Find the string "trong" in the records. Copy each line that has it.

Saved entries:
┄┄┄┄┄┄

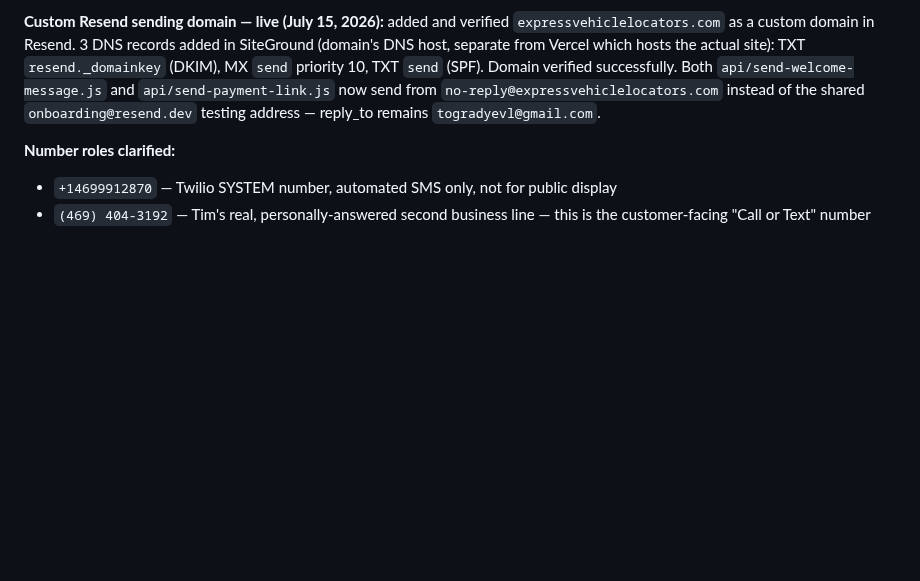
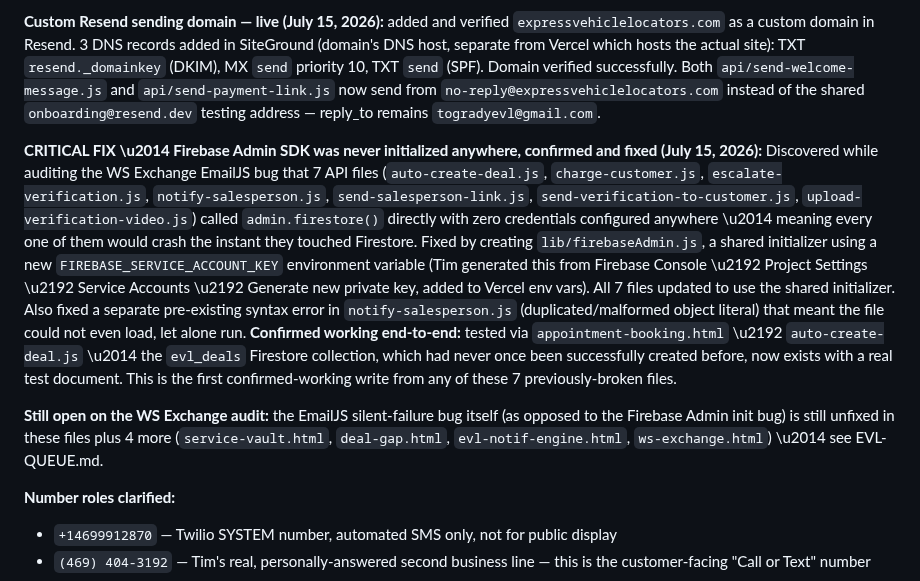
Before and after one commit to timogrady01/evl-decode, a Markdown page: README.md, the part around the change. Drawn GitHub-style; blank space fills up the shorter version.

Commit message:
Confirm Firebase Admin fix working via live Firestore test (evl_deals created successfully); update queue to reflect remaining EmailJS-only work

```diff
--- a/README.md
+++ b/README.md
@@ -374,6 +374,10 @@ Post-Deal → Service Vault — /service-vault
 
 **Custom Resend sending domain — live (July 15, 2026):** added and verified `expressvehiclelocators.com` as a custom domain in Resend. 3 DNS records added in SiteGround (domain's DNS host, separate from Vercel which hosts the actual site): TXT `resend._domainkey` (DKIM), MX `send` priority 10, TXT `send` (SPF). Domain verified successfully. Both `api/send-welcome-message.js` and `api/send-payment-link.js` now send from `no-reply@expressvehiclelocators.com` instead of the shared `onboarding@resend.dev` testing address — reply_to remains `togradyevl@gmail.com`.
 
+**CRITICAL FIX \u2014 Firebase Admin SDK was never initialized anywhere, confirmed and fixed (July 15, 2026):** Discovered while auditing the WS Exchange EmailJS bug that 7 API files (`auto-create-deal.js`, `charge-customer.js`, `escalate-verification.js`, `notify-salesperson.js`, `send-salesperson-link.js`, `send-verification-to-customer.js`, `upload-verification-video.js`) called `admin.firestore()` directly with zero credentials configured anywhere \u2014 meaning every one of them would crash the instant they touched Firestore. Fixed by creating `lib/firebaseAdmin.js`, a shared initializer using a new `FIREBASE_SERVICE_ACCOUNT_KEY` environment variable (Tim generated this from Firebase Console \u2192 Project Settings \u2192 Service Accounts \u2192 Generate new private key, added to Vercel env vars). All 7 files updated to use the shared initializer. Also fixed a separate pre-existing syntax error in `notify-salesperson.js` (duplicated/malformed object literal) that meant the file could not even load, let alone run. **Confirmed working end-to-end:** tested via `appointment-booking.html` \u2192 `auto-create-deal.js` \u2014 the `evl_deals` Firestore collection, which had never once been successfully created before, now exists with a real test document. This is the first confirmed-working write from any of these 7 previously-broken files.
+
+**Still open on the WS Exchange audit:** the EmailJS silent-failure bug itself (as opposed to the Firebase Admin init bug) is still unfixed in these files plus 4 more (`service-vault.html`, `deal-gap.html`, `evl-notif-engine.html`, `ws-exchange.html`) \u2014 see EVL-QUEUE.md.
+
 **Number roles clarified:**
 - `+14699912870` — Twilio SYSTEM number, automated SMS only, not for public display
 - `(469) 404-3192` — Tim's real, personally-answered second business line — this is the customer-facing "Call or Text" number
```
Also changed, not shown: EVL-QUEUE.md (+1 -1 lines).
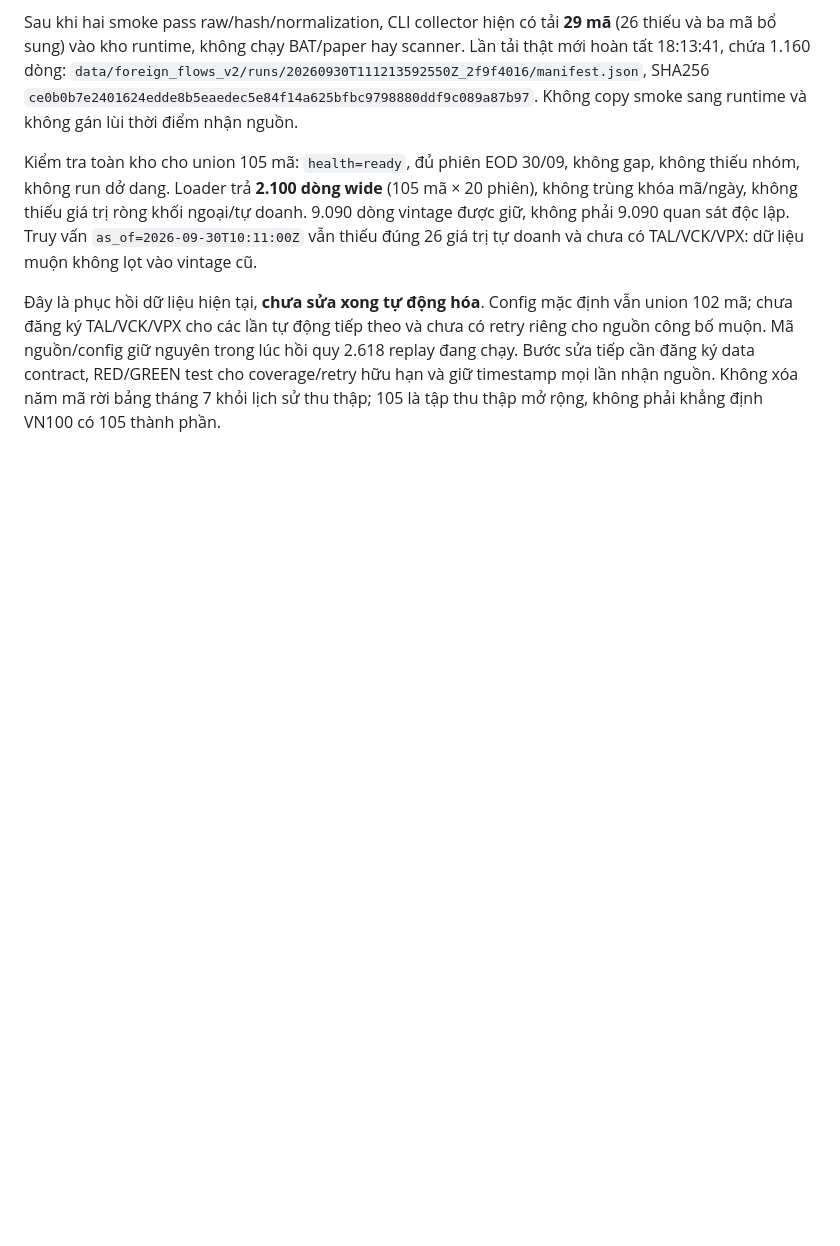
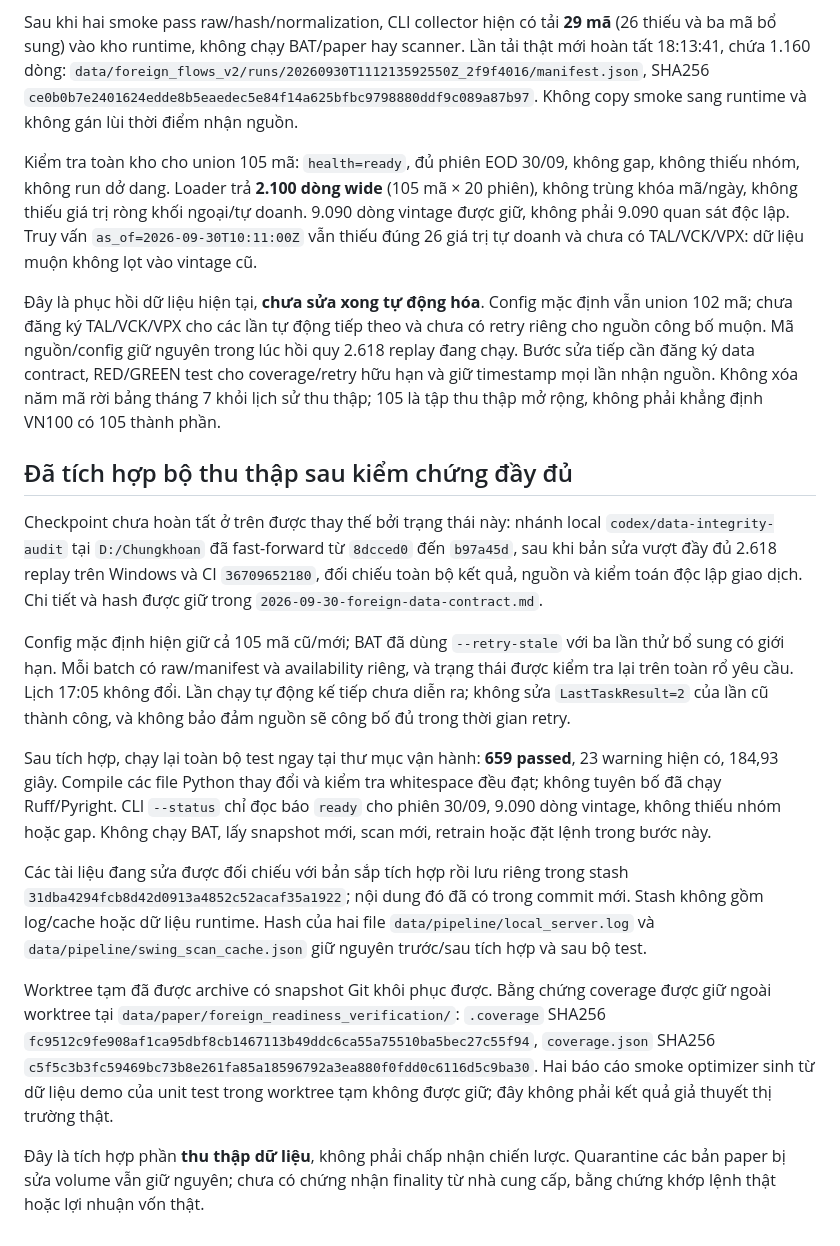
Before and after one commit to Tan28092006/stock-analysis-automation, a Markdown page: docs/audits/2026-09-30-foreign-data-rollout.md, the part around the change. Drawn GitHub-style; blank space fills up the shorter version.

Commit message:
docs: record verified local collection rollout

```diff
--- a/docs/audits/2026-09-30-foreign-data-rollout.md
+++ b/docs/audits/2026-09-30-foreign-data-rollout.md
@@ -151,3 +151,40 @@ trong lúc hồi quy 2.618 replay đang chạy. Bước sửa tiếp cần đăn
 contract, RED/GREEN test cho coverage/retry hữu hạn và giữ timestamp mọi
 lần nhận nguồn. Không xóa năm mã rời bảng tháng 7 khỏi lịch sử thu thập;
 105 là tập thu thập mở rộng, không phải khẳng định VN100 có 105 thành phần.
+
+## Đã tích hợp bộ thu thập sau kiểm chứng đầy đủ
+
+Checkpoint chưa hoàn tất ở trên được thay thế bởi trạng thái này: nhánh local
+`codex/data-integrity-audit` tại `D:/Chungkhoan` đã fast-forward từ `8dcced0`
+đến `b97a45d`, sau khi bản sửa vượt đầy đủ 2.618 replay trên Windows và CI
+`36709652180`, đối chiếu toàn bộ kết quả, nguồn và kiểm toán độc lập giao dịch.
+Chi tiết và hash được giữ trong `2026-09-30-foreign-data-contract.md`.
+
+Config mặc định hiện giữ cả 105 mã cũ/mới; BAT đã dùng `--retry-stale` với
+ba lần thử bổ sung có giới hạn. Mỗi batch có raw/manifest và availability riêng,
+và trạng thái được kiểm tra lại trên toàn rổ yêu cầu. Lịch 17:05 không đổi.
+Lần chạy tự động kế tiếp chưa diễn ra; không sửa `LastTaskResult=2` của lần cũ
+thành công, và không bảo đảm nguồn sẽ công bố đủ trong thời gian retry.
+
+Sau tích hợp, chạy lại toàn bộ test ngay tại thư mục vận hành: **659 passed**,
+23 warning hiện có, 184,93 giây. Compile các file Python thay đổi và kiểm tra
+whitespace đều đạt; không tuyên bố đã chạy Ruff/Pyright. CLI `--status` chỉ đọc
+báo `ready` cho phiên 30/09, 9.090 dòng vintage, không thiếu nhóm hoặc gap.
+Không chạy BAT, lấy snapshot mới, scan mới, retrain hoặc đặt lệnh trong bước này.
+
+Các tài liệu đang sửa được đối chiếu với bản sắp tích hợp rồi lưu riêng trong
+stash `31dba4294fcb8d42d0913a4852c52acaf35a1922`; nội dung đó đã có trong commit
+mới. Stash không gồm log/cache hoặc dữ liệu runtime. Hash của hai file
+`data/pipeline/local_server.log` và `data/pipeline/swing_scan_cache.json` giữ
+nguyên trước/sau tích hợp và sau bộ test.
+
+Worktree tạm đã được archive có snapshot Git khôi phục được. Bằng chứng coverage
+được giữ ngoài worktree tại `data/paper/foreign_readiness_verification/`:
+`.coverage` SHA256 `fc9512c9fe908af1ca95dbf8cb1467113b49ddc6ca55a75510ba5bec27c55f94`,
+`coverage.json` SHA256 `c5f5c3b3fc59469bc73b8e261fa85a18596792a3ea880f0fdd0c6116d5c9ba30`.
+Hai báo cáo smoke optimizer sinh từ dữ liệu demo của unit test trong worktree
+tạm không được giữ; đây không phải kết quả giả thuyết thị trường thật.
+
+Đây là tích hợp phần **thu thập dữ liệu**, không phải chấp nhận chiến lược.
+Quarantine các bản paper bị sửa volume vẫn giữ nguyên; chưa có chứng nhận
+finality từ nhà cung cấp, bằng chứng khớp lệnh thật hoặc lợi nhuận vốn thật.
```
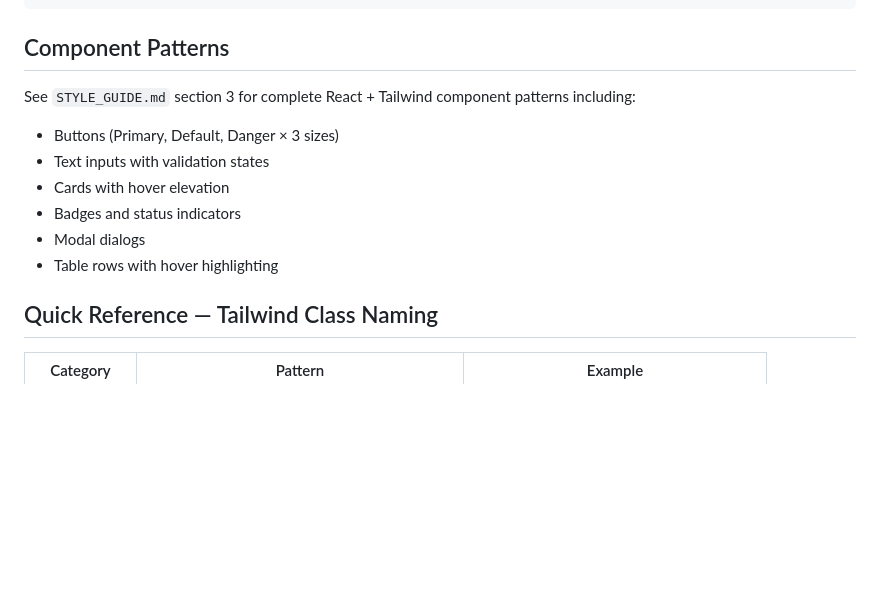
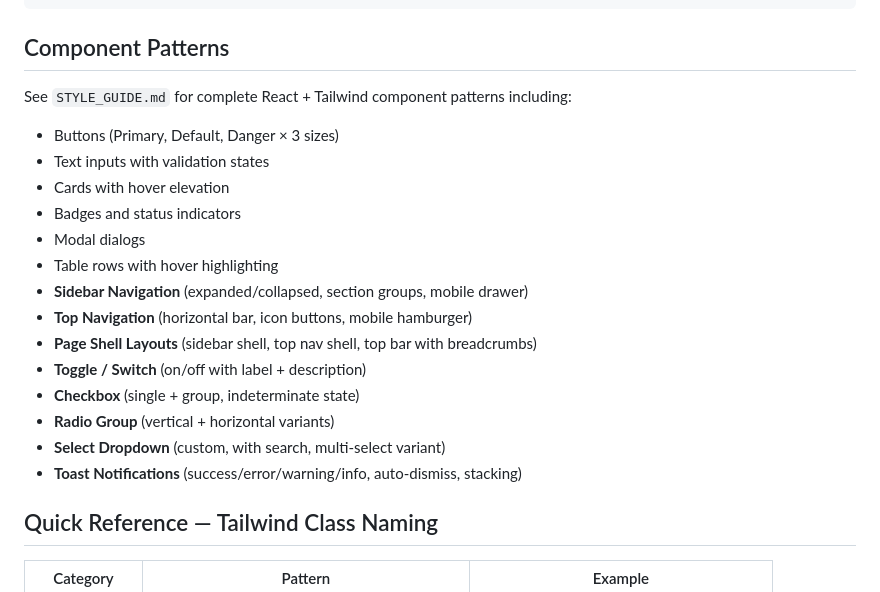
Before and after one commit to beardedgm/REF-Design-System-TMP, a Markdown page: CLAUDE.md, the part around one of its changes. Rendered like a GitHub page; blank space fills up the shorter version.

```diff
--- a/CLAUDE.md
+++ b/CLAUDE.md
@@ -90,13 +123,21 @@ import '../path-to-design-system/globals.css';
 
 ## Component Patterns
 
-See `STYLE_GUIDE.md` section 3 for complete React + Tailwind component patterns including:
+See `STYLE_GUIDE.md` for complete React + Tailwind component patterns including:
 - Buttons (Primary, Default, Danger × 3 sizes)
 - Text inputs with validation states
 - Cards with hover elevation
 - Badges and status indicators
 - Modal dialogs
 - Table rows with hover highlighting
+- **Sidebar Navigation** (expanded/collapsed, section groups, mobile drawer)
+- **Top Navigation** (horizontal bar, icon buttons, mobile hamburger)
+- **Page Shell Layouts** (sidebar shell, top nav shell, top bar with breadcrumbs)
+- **Toggle / Switch** (on/off with label + description)
+- **Checkbox** (single + group, indeterminate state)
+- **Radio Group** (vertical + horizontal variants)
+- **Select Dropdown** (custom, with search, multi-select variant)
+- **Toast Notifications** (success/error/warning/info, auto-dismiss, stacking)
 
 ## Quick Reference — Tailwind Class Naming
 
```
Also changed, not shown: other parts of CLAUDE.md (+37 -0 lines).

┄┄┄┄┄┄

▶ Task solution:
@@ -151,3 +151,40 @@ trong lúc hồi quy 2.618 replay đang chạy. Bước sửa tiếp cần đăn
+Chi tiết và hash được giữ trong `2026-09-30-foreign-data-contract.md`.
+thành công, và không bảo đảm nguồn sẽ công bố đủ trong thời gian retry.
+Không chạy BAT, lấy snapshot mới, scan mới, retrain hoặc đặt lệnh trong bước này.
+Các tài liệu đang sửa được đối chiếu với bản sắp tích hợp rồi lưu riêng trong
+stash `31dba4294fcb8d42d0913a4852c52acaf35a1922`; nội dung đó đã có trong commit
+Hai báo cáo smoke optimizer sinh từ dữ liệu demo của unit test trong worktree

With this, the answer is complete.